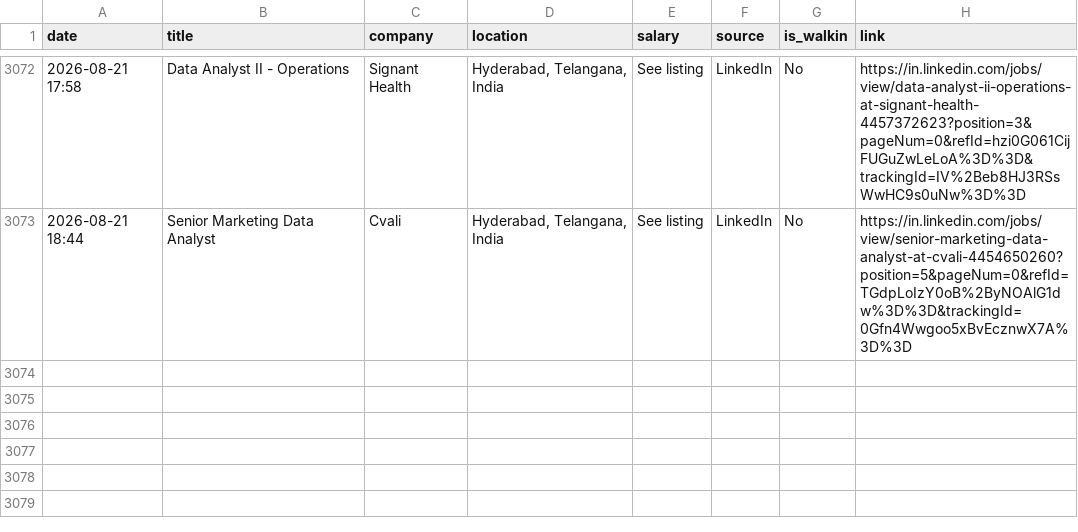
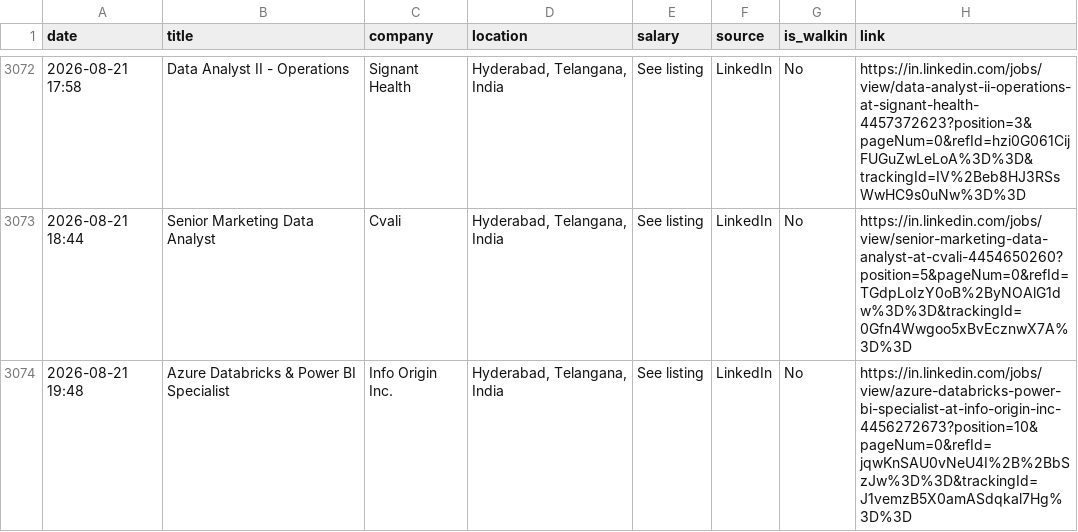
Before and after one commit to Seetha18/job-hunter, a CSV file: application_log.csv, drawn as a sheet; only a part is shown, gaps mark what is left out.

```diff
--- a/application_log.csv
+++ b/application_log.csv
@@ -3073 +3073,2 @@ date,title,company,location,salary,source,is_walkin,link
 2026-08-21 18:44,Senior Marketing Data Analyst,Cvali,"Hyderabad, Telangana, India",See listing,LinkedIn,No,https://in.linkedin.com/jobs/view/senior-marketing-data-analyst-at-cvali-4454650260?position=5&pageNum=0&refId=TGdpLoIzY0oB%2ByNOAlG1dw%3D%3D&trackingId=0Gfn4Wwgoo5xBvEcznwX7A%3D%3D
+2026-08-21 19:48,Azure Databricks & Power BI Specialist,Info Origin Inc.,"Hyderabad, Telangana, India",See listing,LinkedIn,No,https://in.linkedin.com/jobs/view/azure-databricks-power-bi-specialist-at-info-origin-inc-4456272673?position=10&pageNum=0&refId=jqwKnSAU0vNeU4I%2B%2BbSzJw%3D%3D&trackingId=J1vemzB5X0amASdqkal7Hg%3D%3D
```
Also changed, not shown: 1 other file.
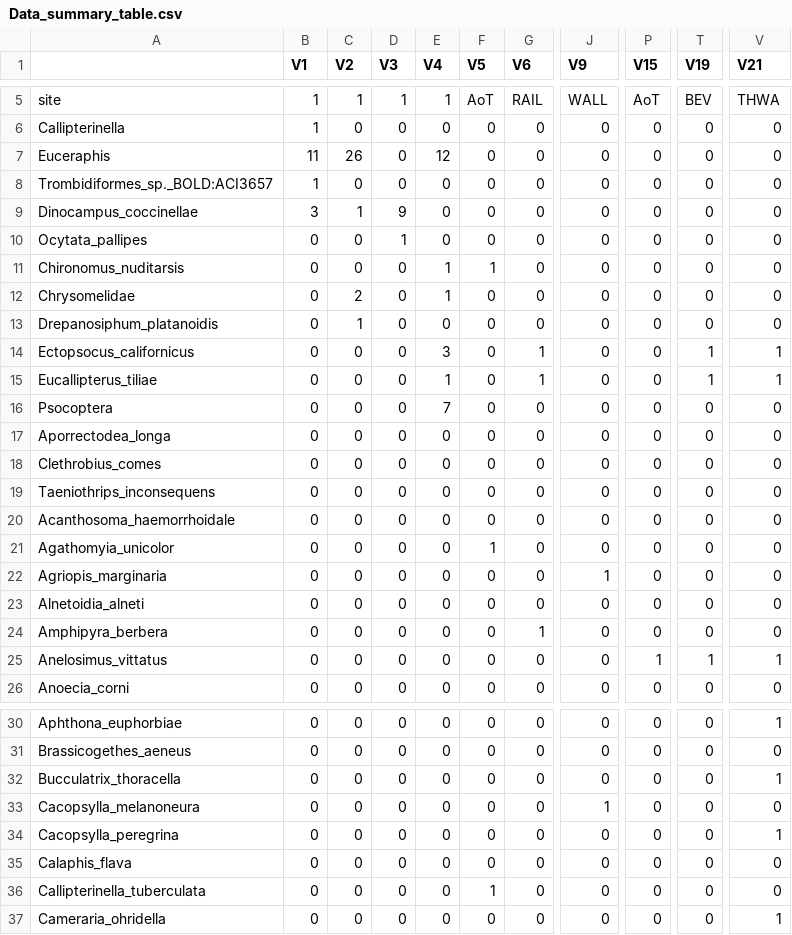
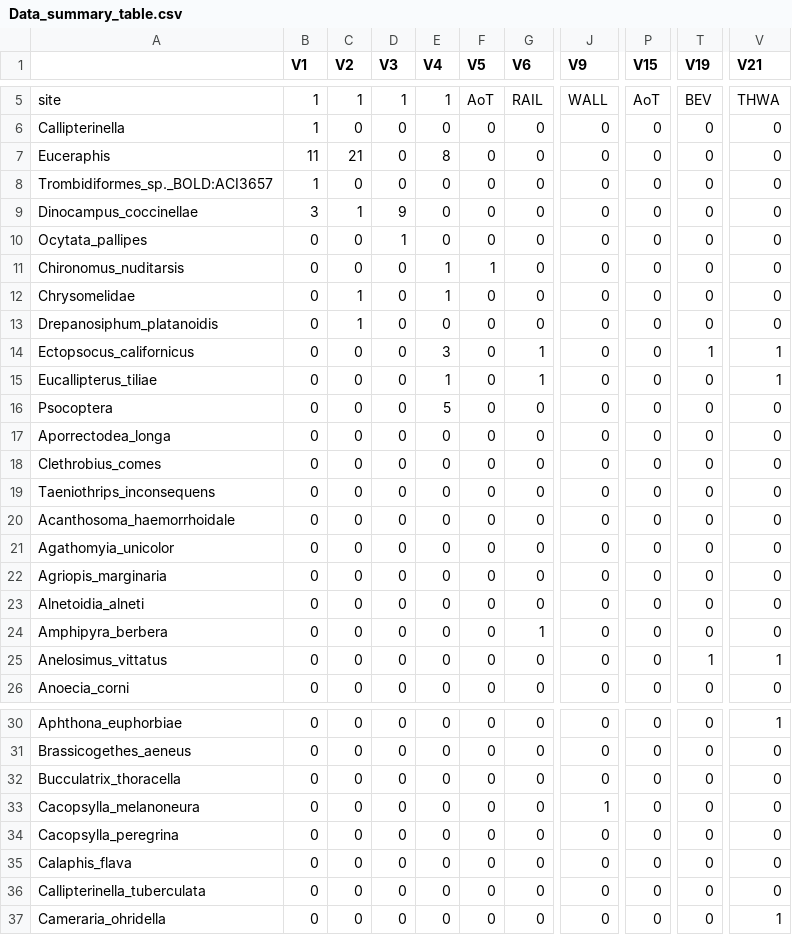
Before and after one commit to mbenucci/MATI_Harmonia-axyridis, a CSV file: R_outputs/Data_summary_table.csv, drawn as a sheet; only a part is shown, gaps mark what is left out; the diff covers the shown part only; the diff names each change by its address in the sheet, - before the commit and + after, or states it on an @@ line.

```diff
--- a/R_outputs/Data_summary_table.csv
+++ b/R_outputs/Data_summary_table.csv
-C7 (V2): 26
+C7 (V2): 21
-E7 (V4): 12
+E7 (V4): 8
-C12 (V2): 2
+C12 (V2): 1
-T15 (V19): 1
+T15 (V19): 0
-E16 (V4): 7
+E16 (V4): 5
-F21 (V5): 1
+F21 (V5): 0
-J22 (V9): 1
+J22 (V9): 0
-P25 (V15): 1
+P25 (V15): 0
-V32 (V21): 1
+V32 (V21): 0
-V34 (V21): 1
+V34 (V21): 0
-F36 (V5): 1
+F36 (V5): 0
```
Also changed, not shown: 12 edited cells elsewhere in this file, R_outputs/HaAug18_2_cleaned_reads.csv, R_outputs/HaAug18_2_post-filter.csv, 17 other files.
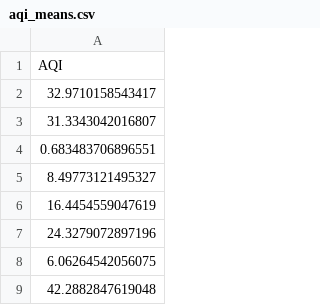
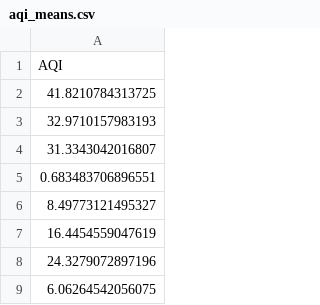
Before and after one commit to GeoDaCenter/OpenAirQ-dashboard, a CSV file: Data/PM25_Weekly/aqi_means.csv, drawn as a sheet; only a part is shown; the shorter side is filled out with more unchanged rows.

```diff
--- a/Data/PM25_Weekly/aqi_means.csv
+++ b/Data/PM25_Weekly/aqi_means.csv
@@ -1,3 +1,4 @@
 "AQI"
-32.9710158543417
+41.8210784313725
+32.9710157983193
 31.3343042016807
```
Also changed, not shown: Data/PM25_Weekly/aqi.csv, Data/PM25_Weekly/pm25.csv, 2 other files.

(Action item)
Go through the listing and restate each line word for word, leaving out the pictures.

(Result of the task)
Before and after one commit to Seetha18/job-hunter, a CSV file: application_log.csv, drawn as a sheet; only a part is shown, gaps mark what is left out.

```diff
--- a/application_log.csv
+++ b/application_log.csv
@@ -3073 +3073,2 @@ date,title,company,location,salary,source,is_walkin,link
 2026-08-21 18:44,Senior Marketing Data Analyst,Cvali,"Hyderabad, Telangana, India",See listing,LinkedIn,No,https://in.linkedin.com/jobs/view/senior-marketing-data-analyst-at-cvali-4454650260?position=5&pageNum=0&refId=TGdpLoIzY0oB%2ByNOAlG1dw%3D%3D&trackingId=0Gfn4Wwgoo5xBvEcznwX7A%3D%3D
+2026-08-21 19:48,Azure Databricks & Power BI Specialist,Info Origin Inc.,"Hyderabad, Telangana, India",See listing,LinkedIn,No,https://in.linkedin.com/jobs/view/azure-databricks-power-bi-specialist-at-info-origin-inc-4456272673?position=10&pageNum=0&refId=jqwKnSAU0vNeU4I%2B%2BbSzJw%3D%3D&trackingId=J1vemzB5X0amASdqkal7Hg%3D%3D
```
Also changed, not shown: 1 other file.
Before and after one commit to mbenucci/MATI_Harmonia-axyridis, a CSV file: R_outputs/Data_summary_table.csv, drawn as a sheet; only a part is shown, gaps mark what is left out; the diff covers the shown part only; the diff names each change by its address in the sheet, - before the commit and + after, or states it on an @@ line.

```diff
--- a/R_outputs/Data_summary_table.csv
+++ b/R_outputs/Data_summary_table.csv
-C7 (V2): 26
+C7 (V2): 21
-E7 (V4): 12
+E7 (V4): 8
-C12 (V2): 2
+C12 (V2): 1
-T15 (V19): 1
+T15 (V19): 0
-E16 (V4): 7
+E16 (V4): 5
-F21 (V5): 1
+F21 (V5): 0
-J22 (V9): 1
+J22 (V9): 0
-P25 (V15): 1
+P25 (V15): 0
-V32 (V21): 1
+V32 (V21): 0
-V34 (V21): 1
+V34 (V21): 0
-F36 (V5): 1
+F36 (V5): 0
```
Also changed, not shown: 12 edited cells elsewhere in this file, R_outputs/HaAug18_2_cleaned_reads.csv, R_outputs/HaAug18_2_post-filter.csv, 17 other files.
Before and after one commit to GeoDaCenter/OpenAirQ-dashboard, a CSV file: Data/PM25_Weekly/aqi_means.csv, drawn as a sheet; only a part is shown; the shorter side is filled out with more unchanged rows.

```diff
--- a/Data/PM25_Weekly/aqi_means.csv
+++ b/Data/PM25_Weekly/aqi_means.csv
@@ -1,3 +1,4 @@
 "AQI"
-32.9710158543417
+41.8210784313725
+32.9710157983193
 31.3343042016807
```
Also changed, not shown: Data/PM25_Weekly/aqi.csv, Data/PM25_Weekly/pm25.csv, 2 other files.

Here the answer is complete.